F’ville cops bust 5 store workers for underage alcohol sales
It really doesn’t pay to sell alcohol to underage buyers. That is what the clerks at five Fayetteville convenience stores found out Nov. 26. All were arrested after selling to an underage buyer who was working with Fayetteville Police. The good news is that seven other stores refused to make the sale.
Department spokesperson Det. Mike Whitlow said the underage buyer worked with members of the Fayetteville Police Criminal Investigations Unit and the Fayetteville Police Warrant Unit as they conducted Special Operation Beer Buy 2010.
“This operation used an underage informant to attempt to purchase alcohol from the 12 convenience stores in the city. The informant was successful in those attempts in five of those 12 stores,” Whitlow said.
Whitlow said the purchases were made during the late evening and nighttime hours.
The stores and employees charged with selling alcohol included Vikki Kelly at Thomas BP on North Glynn Street, Nisar Rana at Star BP on North Glynn Street, Daljit Sahney at the Village Market on North Glynn Street, Musharaf Khan at the Pit Stop North/Phillips 66 on North Glynn Street and Kelly Martin at Grady BP on West Lanier Avenue.
Commenting on the operation, Whitlow said he was surprised that so many stores were willing to sell alcohol without any identification being shown. Whitlow also said it was to the credit of the other stores for refusing the sale after asking for identification.
Whitlow said his department conducts similar operations around the city and has made arrests on previous occasions. The Nov. 26 operation also coincided with complaints from area residents that underage sales were occurring.
Viewed from the broader aspects of the consequences of selling to underage buyers, Whitlow said officers are always concerned with the number of cases involving minors possessing alcohol.
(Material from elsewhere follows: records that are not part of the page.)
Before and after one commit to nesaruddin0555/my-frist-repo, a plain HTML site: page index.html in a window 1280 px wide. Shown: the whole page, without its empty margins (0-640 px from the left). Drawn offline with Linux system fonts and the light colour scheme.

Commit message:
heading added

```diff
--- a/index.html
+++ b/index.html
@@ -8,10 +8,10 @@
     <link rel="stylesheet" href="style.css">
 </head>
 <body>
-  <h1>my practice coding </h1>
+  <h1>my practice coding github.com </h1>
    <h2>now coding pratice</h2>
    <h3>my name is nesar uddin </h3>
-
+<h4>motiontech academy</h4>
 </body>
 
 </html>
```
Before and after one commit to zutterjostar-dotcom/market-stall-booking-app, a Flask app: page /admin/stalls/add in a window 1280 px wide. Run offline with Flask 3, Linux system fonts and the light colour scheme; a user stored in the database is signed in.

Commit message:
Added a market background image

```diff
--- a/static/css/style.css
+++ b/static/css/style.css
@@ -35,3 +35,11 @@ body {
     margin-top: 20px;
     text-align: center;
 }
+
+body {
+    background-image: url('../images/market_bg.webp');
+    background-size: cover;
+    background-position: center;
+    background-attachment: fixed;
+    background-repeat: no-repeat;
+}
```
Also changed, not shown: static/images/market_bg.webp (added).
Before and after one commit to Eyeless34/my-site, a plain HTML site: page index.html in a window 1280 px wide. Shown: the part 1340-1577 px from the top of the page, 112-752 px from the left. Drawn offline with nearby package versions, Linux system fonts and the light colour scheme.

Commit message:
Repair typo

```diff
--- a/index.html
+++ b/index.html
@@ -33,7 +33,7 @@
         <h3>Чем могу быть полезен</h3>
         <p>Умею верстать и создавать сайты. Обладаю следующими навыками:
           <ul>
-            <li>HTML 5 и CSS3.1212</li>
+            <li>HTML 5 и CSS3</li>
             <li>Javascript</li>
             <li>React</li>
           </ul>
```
“We’ve had a lot of this activity this year here and countywide. And we’re concerned about the incidence of DUI’s that often accompany possession,” Whitlow said. “This type of operation is one way to safeguard minors and the community.”